I’m Libby, I’m local – to Demsbury and Libbyshire at least – and I wasn’t going to be a Lib Dem. I guess I have to blame that on Melissa, a dyed in the wool Conservative who I occasionally drink a half-bucket of Pinot Grigio with.
I’ve always stuck my head above the parapet rather than lay low. In the last couple of years, friends have suggested I become politically active. I have been listening to local voices, voices that are mostly ignored – voices that I could help get heard. Of late, I find more and more people fed up to the back teeth with officials and councillors in that great 1960s’ monstrosity called County Hall. They are fed up with the council saying it knows what is best for all of us – even when it so obviously doesn’t.
Okay. It’s idealistic to think that I might be able to change things. But things have to be changed. That I am sure of.
I’m a governor of a primary school. Libbyshire Council is driving a financial bulldozer through it. Our aim as governors is to give our children the best start in life. Many of them don’t even get a decent breakfast in the morning. After the council’s cuts, it’s going to be hard to give these kids the education and support that should be everyone’s as of right.

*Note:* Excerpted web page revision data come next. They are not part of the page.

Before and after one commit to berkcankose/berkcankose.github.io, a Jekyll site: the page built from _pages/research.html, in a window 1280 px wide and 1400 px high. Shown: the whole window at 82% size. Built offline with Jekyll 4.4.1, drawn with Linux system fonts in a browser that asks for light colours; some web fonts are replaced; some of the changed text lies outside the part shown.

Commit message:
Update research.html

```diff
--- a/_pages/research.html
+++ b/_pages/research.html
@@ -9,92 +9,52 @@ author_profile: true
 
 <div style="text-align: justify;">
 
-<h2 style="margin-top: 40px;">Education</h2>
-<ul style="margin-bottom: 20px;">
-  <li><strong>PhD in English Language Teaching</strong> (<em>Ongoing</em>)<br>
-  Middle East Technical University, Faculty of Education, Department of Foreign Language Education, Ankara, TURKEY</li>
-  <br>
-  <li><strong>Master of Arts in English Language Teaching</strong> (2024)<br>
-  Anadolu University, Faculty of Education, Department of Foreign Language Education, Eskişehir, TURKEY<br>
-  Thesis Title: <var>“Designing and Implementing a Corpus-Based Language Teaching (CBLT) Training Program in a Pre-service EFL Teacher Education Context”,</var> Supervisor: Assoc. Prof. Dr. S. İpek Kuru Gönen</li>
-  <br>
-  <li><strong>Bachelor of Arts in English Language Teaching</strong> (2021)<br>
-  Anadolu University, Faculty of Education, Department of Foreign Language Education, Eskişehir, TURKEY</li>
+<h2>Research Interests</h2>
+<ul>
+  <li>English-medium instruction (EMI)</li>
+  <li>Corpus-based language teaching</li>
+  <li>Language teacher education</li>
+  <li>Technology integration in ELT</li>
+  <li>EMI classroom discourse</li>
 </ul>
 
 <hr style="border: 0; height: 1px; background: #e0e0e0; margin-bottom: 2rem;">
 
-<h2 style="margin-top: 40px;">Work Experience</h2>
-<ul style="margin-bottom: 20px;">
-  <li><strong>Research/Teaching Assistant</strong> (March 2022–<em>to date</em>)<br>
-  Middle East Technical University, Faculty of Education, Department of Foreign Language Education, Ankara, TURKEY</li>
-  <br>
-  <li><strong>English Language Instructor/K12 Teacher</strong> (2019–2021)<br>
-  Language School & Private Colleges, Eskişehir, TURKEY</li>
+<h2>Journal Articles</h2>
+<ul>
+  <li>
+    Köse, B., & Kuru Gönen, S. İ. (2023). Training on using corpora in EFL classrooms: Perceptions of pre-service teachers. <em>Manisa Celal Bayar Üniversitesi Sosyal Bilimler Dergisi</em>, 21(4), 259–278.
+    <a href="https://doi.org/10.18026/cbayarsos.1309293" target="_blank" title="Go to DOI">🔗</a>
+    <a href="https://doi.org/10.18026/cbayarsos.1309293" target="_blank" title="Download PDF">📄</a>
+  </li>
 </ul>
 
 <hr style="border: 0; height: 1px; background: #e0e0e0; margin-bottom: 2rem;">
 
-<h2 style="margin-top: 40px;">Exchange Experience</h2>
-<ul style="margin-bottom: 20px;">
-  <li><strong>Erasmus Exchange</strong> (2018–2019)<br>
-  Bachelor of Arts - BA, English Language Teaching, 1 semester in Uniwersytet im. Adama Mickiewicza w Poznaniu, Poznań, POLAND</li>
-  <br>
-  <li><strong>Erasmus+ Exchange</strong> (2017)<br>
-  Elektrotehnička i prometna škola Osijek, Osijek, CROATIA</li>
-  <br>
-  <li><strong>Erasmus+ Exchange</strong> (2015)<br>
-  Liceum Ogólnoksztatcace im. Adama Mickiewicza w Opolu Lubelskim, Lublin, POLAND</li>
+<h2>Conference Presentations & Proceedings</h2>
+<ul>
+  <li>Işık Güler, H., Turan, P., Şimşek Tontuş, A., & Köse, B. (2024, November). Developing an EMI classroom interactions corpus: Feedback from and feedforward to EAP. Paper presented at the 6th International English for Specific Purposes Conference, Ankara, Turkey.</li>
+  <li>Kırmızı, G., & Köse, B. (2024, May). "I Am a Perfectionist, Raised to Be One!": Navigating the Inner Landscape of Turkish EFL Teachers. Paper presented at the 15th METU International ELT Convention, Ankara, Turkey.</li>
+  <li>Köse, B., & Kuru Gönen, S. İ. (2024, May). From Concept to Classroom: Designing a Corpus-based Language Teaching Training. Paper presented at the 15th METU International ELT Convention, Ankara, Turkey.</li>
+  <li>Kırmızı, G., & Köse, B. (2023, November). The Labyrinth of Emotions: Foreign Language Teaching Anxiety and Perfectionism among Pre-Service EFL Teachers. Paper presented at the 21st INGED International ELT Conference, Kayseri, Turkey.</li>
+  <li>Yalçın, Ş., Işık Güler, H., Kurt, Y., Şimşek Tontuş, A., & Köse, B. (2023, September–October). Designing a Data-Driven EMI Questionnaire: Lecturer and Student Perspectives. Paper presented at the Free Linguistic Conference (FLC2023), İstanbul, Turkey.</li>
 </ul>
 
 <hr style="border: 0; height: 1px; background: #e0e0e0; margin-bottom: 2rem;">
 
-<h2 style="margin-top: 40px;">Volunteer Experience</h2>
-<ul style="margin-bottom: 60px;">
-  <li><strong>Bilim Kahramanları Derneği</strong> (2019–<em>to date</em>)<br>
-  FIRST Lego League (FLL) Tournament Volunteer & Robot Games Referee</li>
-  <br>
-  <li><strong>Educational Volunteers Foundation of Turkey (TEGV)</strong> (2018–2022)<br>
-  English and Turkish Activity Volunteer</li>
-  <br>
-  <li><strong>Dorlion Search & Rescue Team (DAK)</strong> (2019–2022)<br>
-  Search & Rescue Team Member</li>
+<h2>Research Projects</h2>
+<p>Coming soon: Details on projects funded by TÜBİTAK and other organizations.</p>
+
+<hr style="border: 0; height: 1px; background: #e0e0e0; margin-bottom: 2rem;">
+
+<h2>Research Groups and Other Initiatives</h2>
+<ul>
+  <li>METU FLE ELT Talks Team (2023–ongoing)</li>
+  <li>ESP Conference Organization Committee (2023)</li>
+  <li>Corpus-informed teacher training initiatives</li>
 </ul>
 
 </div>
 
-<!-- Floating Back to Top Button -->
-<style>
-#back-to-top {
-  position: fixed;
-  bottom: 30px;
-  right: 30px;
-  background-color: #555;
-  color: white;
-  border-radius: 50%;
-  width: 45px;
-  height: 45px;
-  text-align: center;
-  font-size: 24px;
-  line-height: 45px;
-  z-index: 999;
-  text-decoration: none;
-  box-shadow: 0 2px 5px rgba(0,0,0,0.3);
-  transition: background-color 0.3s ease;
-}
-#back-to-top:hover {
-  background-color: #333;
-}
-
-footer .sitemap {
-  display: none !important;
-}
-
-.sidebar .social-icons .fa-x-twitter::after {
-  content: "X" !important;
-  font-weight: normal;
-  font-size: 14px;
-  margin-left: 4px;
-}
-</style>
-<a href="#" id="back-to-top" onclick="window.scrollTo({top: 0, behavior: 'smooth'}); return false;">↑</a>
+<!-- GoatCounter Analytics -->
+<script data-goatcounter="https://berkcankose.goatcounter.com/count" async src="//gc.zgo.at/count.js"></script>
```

I can’t stand by anymore. I decided some time ago that I would stand as an independent liberal for Libbyshire Council in 2013. That was the easy decision. I’m now hoping to stand as a Lib Dem. That was a hard decision to make.
The Libbyshire Lib Dems had already asked me to join them. I’d loved to think it was ‘talent scouting’ but I am perhaps more realistic in thinking it was desperation. But I was flattered and the more I talked to local Lib Dems, the more I wanted to be part of a bigger discussion. I was well caught up with the collegiate nature of the way they worked. It was all going well until…
Until the Nick Clegg apology.
I heard nothing but a barrage of derision from friends in the market cafe the day after. Melissa tweeted something too rude about him to repeat. It was the pits. I decided to be an independent candidate after all and popped into the Market Tavern for a quick slug of Pinot Grigio as a consolation. Melissa was holding court at the bar, gleefully showing a video on her iPhone of Clegg allegedly singing.
I slipped into a corner. She joined me and I poured out my misery. How could I stand for the Lib Dems after this? But how could I abandon my dreams to give voice to people whose voices are being ignored?
What Melissa said in reply was this. I’m a Tory. My family know no other politics. But I so believe in your conviction that I’ll vote for you. And so will my family. They will do as I tell them!
It was the vote of confidence I needed. I popped my application to be a Lib Dem candidate for Demsbury Central in the post an hour later. The next morning I received a phone call from James, the local chairman, asking me to appear before the selection panel on Wednesday.
Oh help! I am so ill-prepared. Wish me luck.
* Libby Local is based on real events. Details have been changed to protect the innocent and disguise the guilty. Libby’s passion and determination, along with her angst and frustration, are set to be a regular feature of Lib Dem Voice as the May 2013 elections approach. You can catch up with all Libby Local's episodes to date by clicking here.